Revision tracking records

BEGIN

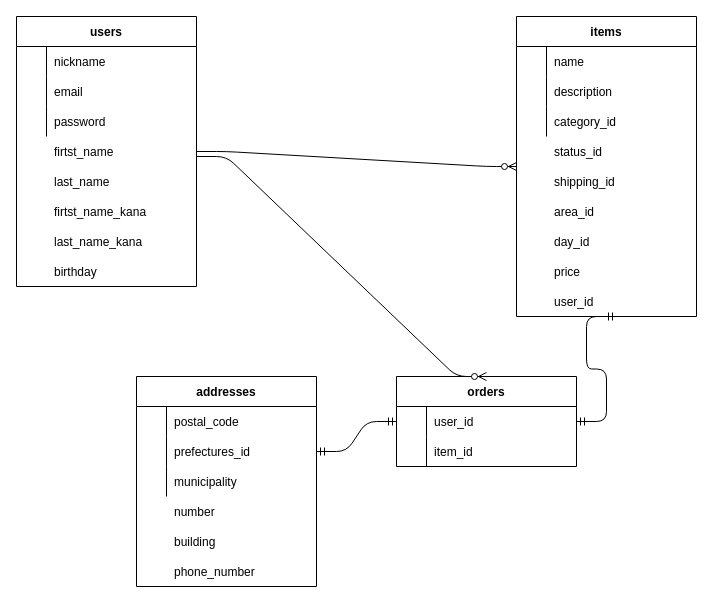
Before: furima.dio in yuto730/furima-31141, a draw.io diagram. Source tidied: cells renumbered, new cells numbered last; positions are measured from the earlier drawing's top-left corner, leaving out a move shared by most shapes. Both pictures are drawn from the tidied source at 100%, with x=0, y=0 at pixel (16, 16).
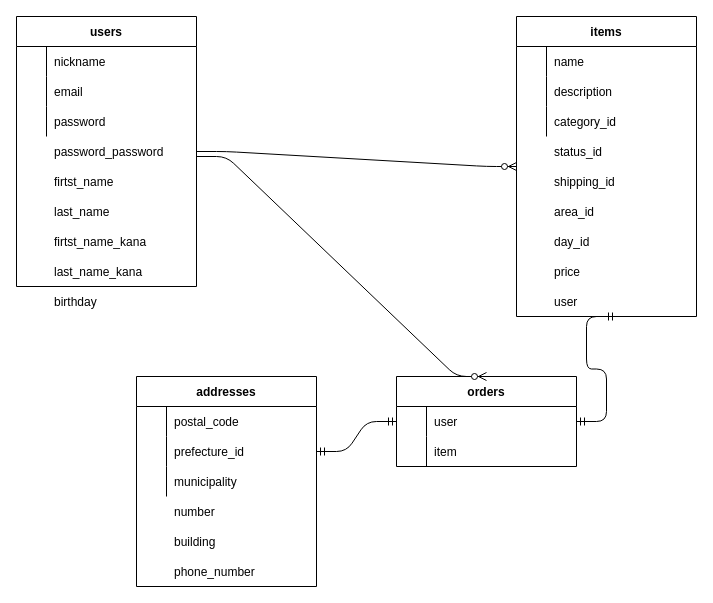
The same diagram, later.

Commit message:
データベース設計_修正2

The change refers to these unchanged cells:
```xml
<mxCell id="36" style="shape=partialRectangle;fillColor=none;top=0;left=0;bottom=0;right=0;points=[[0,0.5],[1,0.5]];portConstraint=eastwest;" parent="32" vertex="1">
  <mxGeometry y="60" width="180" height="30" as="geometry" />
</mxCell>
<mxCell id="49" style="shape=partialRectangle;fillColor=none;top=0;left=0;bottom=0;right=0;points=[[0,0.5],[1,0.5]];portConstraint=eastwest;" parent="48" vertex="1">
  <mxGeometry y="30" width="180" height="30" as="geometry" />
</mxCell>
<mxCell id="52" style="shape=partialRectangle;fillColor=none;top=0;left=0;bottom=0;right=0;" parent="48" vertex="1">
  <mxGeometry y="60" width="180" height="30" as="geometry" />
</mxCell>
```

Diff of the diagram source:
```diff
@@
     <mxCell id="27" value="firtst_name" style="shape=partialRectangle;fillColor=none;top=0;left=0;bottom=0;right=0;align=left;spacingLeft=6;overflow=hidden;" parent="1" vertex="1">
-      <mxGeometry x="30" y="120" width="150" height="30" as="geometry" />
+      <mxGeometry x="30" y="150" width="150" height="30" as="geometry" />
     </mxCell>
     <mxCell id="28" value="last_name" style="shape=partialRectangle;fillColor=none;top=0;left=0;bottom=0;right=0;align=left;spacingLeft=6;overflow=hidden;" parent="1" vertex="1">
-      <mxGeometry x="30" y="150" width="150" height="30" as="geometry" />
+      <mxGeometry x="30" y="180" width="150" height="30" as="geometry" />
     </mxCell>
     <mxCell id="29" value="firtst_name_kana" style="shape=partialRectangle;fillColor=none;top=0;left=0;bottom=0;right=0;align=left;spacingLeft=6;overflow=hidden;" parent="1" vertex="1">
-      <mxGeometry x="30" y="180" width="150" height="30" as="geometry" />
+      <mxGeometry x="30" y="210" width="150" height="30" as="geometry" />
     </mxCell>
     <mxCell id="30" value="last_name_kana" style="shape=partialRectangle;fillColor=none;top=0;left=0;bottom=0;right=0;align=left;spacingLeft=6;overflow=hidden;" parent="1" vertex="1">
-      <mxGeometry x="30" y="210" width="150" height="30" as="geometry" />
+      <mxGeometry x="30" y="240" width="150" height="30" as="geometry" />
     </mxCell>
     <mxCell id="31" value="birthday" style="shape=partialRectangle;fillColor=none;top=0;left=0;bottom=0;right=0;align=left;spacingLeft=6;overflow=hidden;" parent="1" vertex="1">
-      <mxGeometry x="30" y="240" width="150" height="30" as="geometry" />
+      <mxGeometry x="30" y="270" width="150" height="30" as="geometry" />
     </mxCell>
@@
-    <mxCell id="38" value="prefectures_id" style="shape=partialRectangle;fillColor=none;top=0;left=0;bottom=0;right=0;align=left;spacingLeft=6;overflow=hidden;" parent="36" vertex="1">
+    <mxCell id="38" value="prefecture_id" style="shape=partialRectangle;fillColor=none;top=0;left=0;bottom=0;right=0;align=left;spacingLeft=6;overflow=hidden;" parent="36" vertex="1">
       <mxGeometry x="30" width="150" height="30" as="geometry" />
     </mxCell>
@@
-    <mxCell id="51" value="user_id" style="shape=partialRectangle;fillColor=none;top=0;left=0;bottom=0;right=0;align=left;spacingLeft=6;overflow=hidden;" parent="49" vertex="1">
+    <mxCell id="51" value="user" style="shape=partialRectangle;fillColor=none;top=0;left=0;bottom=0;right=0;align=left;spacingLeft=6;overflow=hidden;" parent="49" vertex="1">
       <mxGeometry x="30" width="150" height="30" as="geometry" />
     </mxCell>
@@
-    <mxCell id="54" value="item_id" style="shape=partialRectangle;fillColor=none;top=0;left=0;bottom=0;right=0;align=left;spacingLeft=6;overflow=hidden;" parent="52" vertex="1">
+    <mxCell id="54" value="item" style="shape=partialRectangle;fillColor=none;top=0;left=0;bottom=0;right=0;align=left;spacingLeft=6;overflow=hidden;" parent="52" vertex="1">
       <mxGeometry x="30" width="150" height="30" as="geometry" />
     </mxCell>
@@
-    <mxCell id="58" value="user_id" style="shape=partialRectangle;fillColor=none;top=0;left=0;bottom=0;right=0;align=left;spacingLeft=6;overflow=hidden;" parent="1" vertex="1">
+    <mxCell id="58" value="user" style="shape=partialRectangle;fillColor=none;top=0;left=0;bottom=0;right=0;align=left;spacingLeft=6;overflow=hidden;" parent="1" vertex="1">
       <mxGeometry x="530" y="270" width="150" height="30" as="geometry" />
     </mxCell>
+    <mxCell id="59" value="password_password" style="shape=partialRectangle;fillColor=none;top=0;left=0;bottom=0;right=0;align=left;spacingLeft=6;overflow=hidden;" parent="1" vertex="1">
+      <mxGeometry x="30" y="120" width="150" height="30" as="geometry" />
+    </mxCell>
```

END

- ABOUT THIS EXERCISE: If a line in the records has the word "diagram", copy that line.

- EXPECTED OUTPUT:
Before: furima.dio in yuto730/furima-31141, a draw.io diagram. Source tidied: cells renumbered, new cells numbered last; positions are measured from the earlier drawing's top-left corner, leaving out a move shared by most shapes. Both pictures are drawn from the tidied source at 100%, with x=0, y=0 at pixel (16, 16).
The same diagram, later.
Diff of the diagram source:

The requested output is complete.